Claims of maintenance and safety issues at Regional Express (Rex) are unfounded, according to the federal government's airline safety regulator.
After a month-long investigation, and following a week of widespread media scrutiny, on Saturday, July 6 the Civil Aviation Safety Authority (CASA) confirmed it had no issues with the safety of the company's aircraft.
Its investigation began after a complaint by the Australian Licenced Aircraft Engineers' Association (ALAEA) to CASA in May alleged maintenance issues at the airline, including eight examples of what it considered to be "serious non-compliance" involving former and current employees over several years.
Earlier this month Rex's chief operating officer Neville Howell claimed the accusations had been raised by "a disgruntled engineer and his union, first to the Fair Work Commission and then to CASA".
READ MORE: Safety culture not lacking, says Rex
In its statement clearing the company on the weekend, CASA said it had conducted a two-day audit of the Rex Wagga maintenance facility earlier this month.
It said all management and staff spoken to felt confident in reporting maintenance errors or defects and they indicated the company operated according to the "just culture" principles.
"CASA will carefully assess the information obtained in the course of the audit against the requirements of the applicable civil aviation legislation," it reads.
"Although it normally takes up to 21 days to finalise an audit report of this kind, CASA is expediting the completion of this report."
The authority also examined a video that purported to show rust on the propeller shaft of an aircraft owned by the airline, but CASA said on the basis of an assessment of information provided by Rex it had no concerns about the airworthiness of the aircraft.
In a media release, Rex welcomed the all-clear.
It said even though CASA had acknowledged the "effectiveness and high standards" of its safety management system and safety culture after auditing Rex five times since February 2018, the authority had to be given credit for the effort and resources used to examine the recent allegations.

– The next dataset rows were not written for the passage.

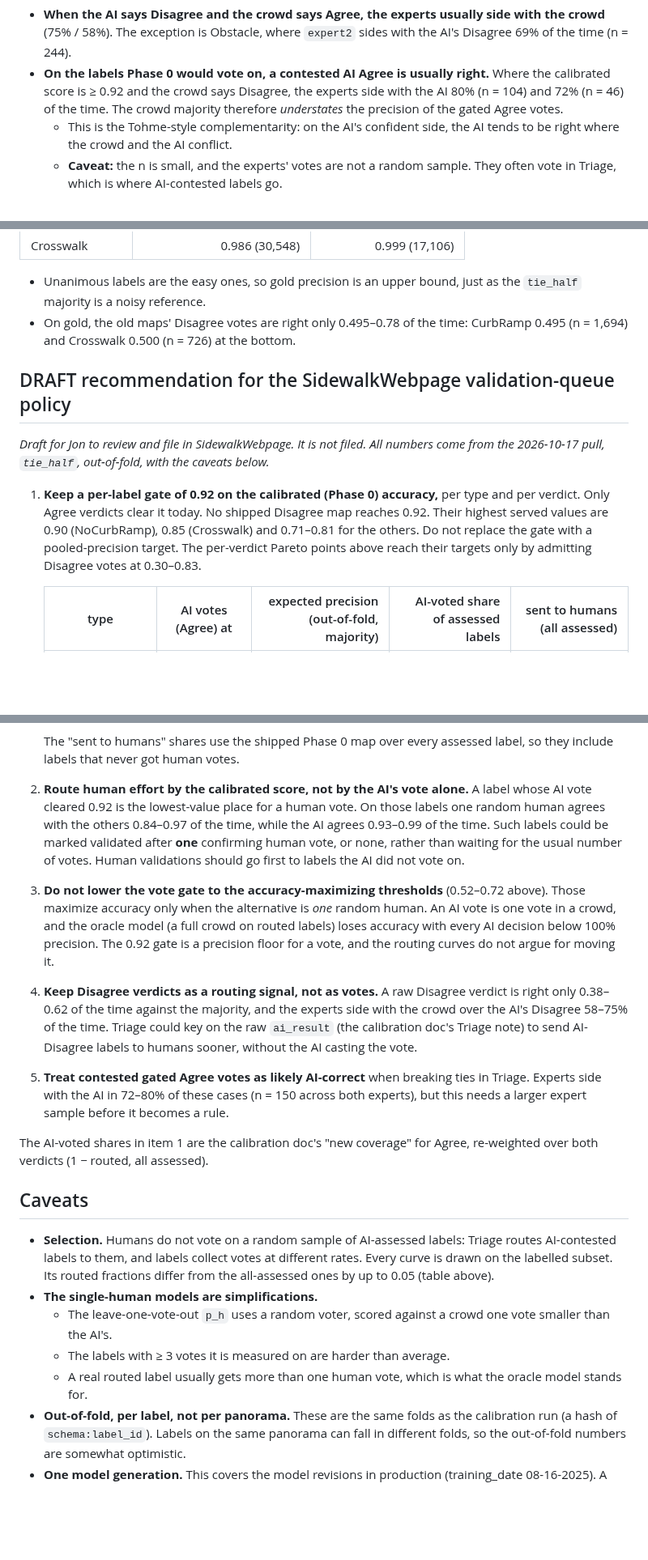
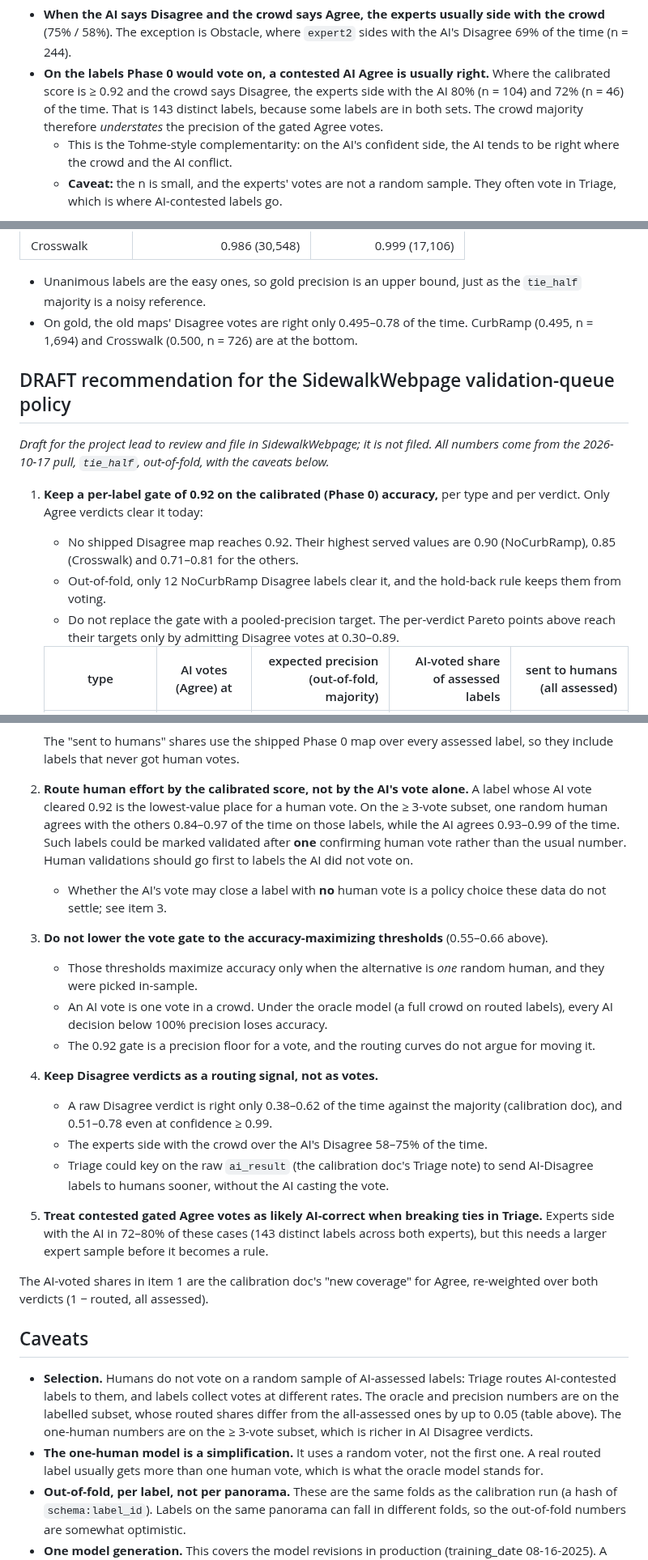
Before and after one commit to ProjectSidewalk/sidewalk-validator-ai, a Markdown page: docs/routing-2026-10.md, 3 parts joined by grey strips. Shown at 81% size. Drawn GitHub-style; blank space fills up the shorter version.

```diff
--- a/docs/routing-2026-10.md
+++ b/docs/routing-2026-10.md
@@ -223,8 +274,9 @@ Per type, see `summary.md`; the cells are small.
 - **When the AI says Disagree and the crowd says Agree, the experts usually side with the crowd** (75% / 58%). The
   exception is Obstacle, where `expert2` sides with the AI's Disagree 69% of the time (n = 244).
 - **On the labels Phase 0 would vote on, a contested AI Agree is usually right.** Where the calibrated score is ≥ 0.92
-  and the crowd says Disagree, the experts side with the AI 80% (n = 104) and 72% (n = 46) of the time. The crowd
-  majority therefore *understates* the precision of the gated Agree votes.
+  and the crowd says Disagree, the experts side with the AI 80% (n = 104) and 72% (n = 46) of the time. That is 143
+  distinct labels, because some labels are in both sets. The crowd majority therefore *understates* the precision of
+  the gated Agree votes.
   - This is the Tohme-style complementarity: on the AI's confident side, the AI tends to be right where the crowd and
     the AI conflict.
   - **Caveat:** the n is small, and the experts' votes are not a random sample. They often vote in Triage, which is
@@ -243,18 +295,21 @@ labels, against 0.941–0.986 on the `tie_half` majority:
 
 - Unanimous labels are the easy ones, so gold precision is an upper bound, just as the `tie_half` majority is a
   noisy reference.
-- On gold, the old maps' Disagree votes are right only 0.495–0.78 of the time: CurbRamp 0.495 (n = 1,694) and
-  Crosswalk 0.500 (n = 726) at the bottom.
+- On gold, the old maps' Disagree votes are right only 0.495–0.78 of the time. CurbRamp (0.495, n = 1,694) and
+  Crosswalk (0.500, n = 726) are at the bottom.
 
 ## DRAFT recommendation for the SidewalkWebpage validation-queue policy
 
-*Draft for Jon to review and file in SidewalkWebpage. It is not filed. All numbers come from the 2026-10-17 pull,
-`tie_half`, out-of-fold, with the caveats below.*
+*Draft for the project lead to review and file in SidewalkWebpage; it is not filed. All numbers come from the
+2026-10-17 pull, `tie_half`, out-of-fold, with the caveats below.*
 
 1. **Keep a per-label gate of 0.92 on the calibrated (Phase 0) accuracy,** per type and per verdict. Only Agree
-   verdicts clear it today. No shipped Disagree map reaches 0.92. Their highest served values are 0.90 (NoCurbRamp), 0.85
-   (Crosswalk) and 0.71–0.81 for the others. Do not replace the gate with a pooled-precision target. The per-verdict Pareto points above reach
-   their targets only by admitting Disagree votes at 0.30–0.83.
+   verdicts clear it today:
+   - No shipped Disagree map reaches 0.92. Their highest served values are 0.90 (NoCurbRamp), 0.85 (Crosswalk) and
+     0.71–0.81 for the others.
+   - Out-of-fold, only 12 NoCurbRamp Disagree labels clear it, and the hold-back rule keeps them from voting.
+   - Do not replace the gate with a pooled-precision target. The per-verdict Pareto points above reach their targets
+     only by admitting Disagree votes at 0.30–0.89.
 
    | type | AI votes (Agree) at | expected precision (out-of-fold, majority) | AI-voted share of assessed labels | sent to humans (all assessed) |
    |---|---|---:|---:|---:|
@@ -268,21 +323,27 @@ labels, against 0.941–0.986 on the `tie_half` majority:
    never got human votes.
 
 2. **Route human effort by the calibrated score, not by the AI's vote alone.** A label whose AI vote cleared 0.92 is
-   the lowest-value place for a human vote. On those labels one random human agrees with the others 0.84–0.97 of the
-   time, while the AI agrees 0.93–0.99 of the time. Such labels could be marked validated after **one** confirming
-   human vote, or none, rather than waiting for the usual number of votes. Human validations should go first to labels
-   the AI did not vote on.
-3. **Do not lower the vote gate to the accuracy-maximizing thresholds** (0.52–0.72 above). Those maximize accuracy
-   only when the alternative is *one* random human. An AI vote is one vote in a crowd, and the oracle model (a full
-   crowd on routed labels) loses accuracy with every AI decision below 100% precision. The 0.92 gate is a precision
-   floor for a vote, and the routing curves do not argue for moving it.
-4. **Keep Disagree verdicts as a routing signal, not as votes.** A raw Disagree verdict is right only 0.38–0.62 of the
-   time against the majority, and the experts side with the crowd over the AI's Disagree 58–75% of the time. Triage
-   could key on the raw `ai_result` (the calibration doc's Triage note) to send AI-Disagree labels to humans sooner,
-   without the AI casting the vote.
-5. **Treat contested gated Agree votes as likely AI-correct** when breaking ties in Triage. Experts side with the AI
-   in 72–80% of these cases (n = 150 across both experts), but this needs a larger expert sample before it becomes a
-   rule.
+   the lowest-value place for a human vote. On the ≥ 3-vote subset, one random human agrees with the others 0.84–0.97
+   of the time on those labels, while the AI agrees 0.93–0.99 of the time. Such labels could be marked validated
+   after **one** confirming human vote rather than the usual number. Human validations should go first to labels the
+   AI did not vote on.
+   - Whether the AI's vote may close a label with **no** human vote is a policy choice these data do not settle; see
+     item 3.
+3. **Do not lower the vote gate to the accuracy-maximizing thresholds** (0.55–0.66 above).
+   - Those thresholds maximize accuracy only when the alternative is *one* random human, and they were picked
+     in-sample.
+   - An AI vote is one vote in a crowd. Under the oracle model (a full crowd on routed labels), every AI decision
+     below 100% precision loses accuracy.
+   - The 0.92 gate is a precision floor for a vote, and the routing curves do not argue for moving it.
+4. **Keep Disagree verdicts as a routing signal, not as votes.**
+   - A raw Disagree verdict is right only 0.38–0.62 of the time against the majority (calibration doc), and 0.51–0.78
+     even at confidence ≥ 0.99.
+   - The experts side with the crowd over the AI's Disagree 58–75% of the time.
+   - Triage could key on the raw `ai_result` (the calibration doc's Triage note) to send AI-Disagree labels to humans
+     sooner, without the AI casting the vote.
+5. **Treat contested gated Agree votes as likely AI-correct when breaking ties in Triage.** Experts side with the AI
+   in 72–80% of these cases (143 distinct labels across both experts), but this needs a larger expert sample before
+   it becomes a rule.
 
 The AI-voted shares in item 1 are the calibration doc's "new coverage" for Agree, re-weighted over both verdicts
 (1 − routed, all assessed).
@@ -290,12 +351,11 @@ The AI-voted shares in item 1 are the calibration doc's "new coverage" for Agree
 ## Caveats
 
 - **Selection.** Humans do not vote on a random sample of AI-assessed labels: Triage routes AI-contested labels to
-  them, and labels collect votes at different rates. Every curve is drawn on the labelled subset. Its routed fractions
-  differ from the all-assessed ones by up to 0.05 (table above).
-- **The single-human models are simplifications.**
-  - The leave-one-vote-out `p_h` uses a random voter, scored against a crowd one vote smaller than the AI's.
-  - The labels with ≥ 3 votes it is measured on are harder than average.
-  - A real routed label usually gets more than one human vote, which is what the oracle model stands for.
+  them, and labels collect votes at different rates. The oracle and precision numbers are on the labelled subset,
+  whose routed shares differ from the all-assessed ones by up to 0.05 (table above). The one-human numbers are on the
+  ≥ 3-vote subset, which is richer in AI Disagree verdicts.
+- **The one-human model is a simplification.** It uses a random voter, not the first one. A real routed label usually
+  gets more than one human vote, which is what the oracle model stands for.
 - **Out-of-fold, per label, not per panorama.** These are the same folds as the calibration run (a hash of
   `schema:label_id`). Labels on the same panorama can fall in different folds, so the out-of-fold numbers are
   somewhat optimistic.
```
Also changed, not shown: other parts of docs/routing-2026-10.md (+163 -112 lines), docs/routing-2026-10/routing_crosswalk.png, docs/routing-2026-10/routing_curbramp.png, docs/routing-2026-10/routing_nocurbramp.png, docs/routing-2026-10/routing_obstacle.png, docs/routing-2026-10/routing_surfaceproblem.png.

"CASA conducted their investigations in a prompt, comprehensive and responsible manner that should leave no doubt with regard to the safety of Rex flights in the minds of regional passengers, many of whom depend exclusively on Rex for their medical, educational and professional travelling needs," it said.
Rex also criticised some media outlets for "malicious attacks on its airline safety record".
"Not only could such disgraceful acts be capable of seriously damaging Rex but it could also result in, if Rex had been forced to cease flying, many remote and rural regional communities permanently losing air services that are critical for their socio-economic needs," it reads.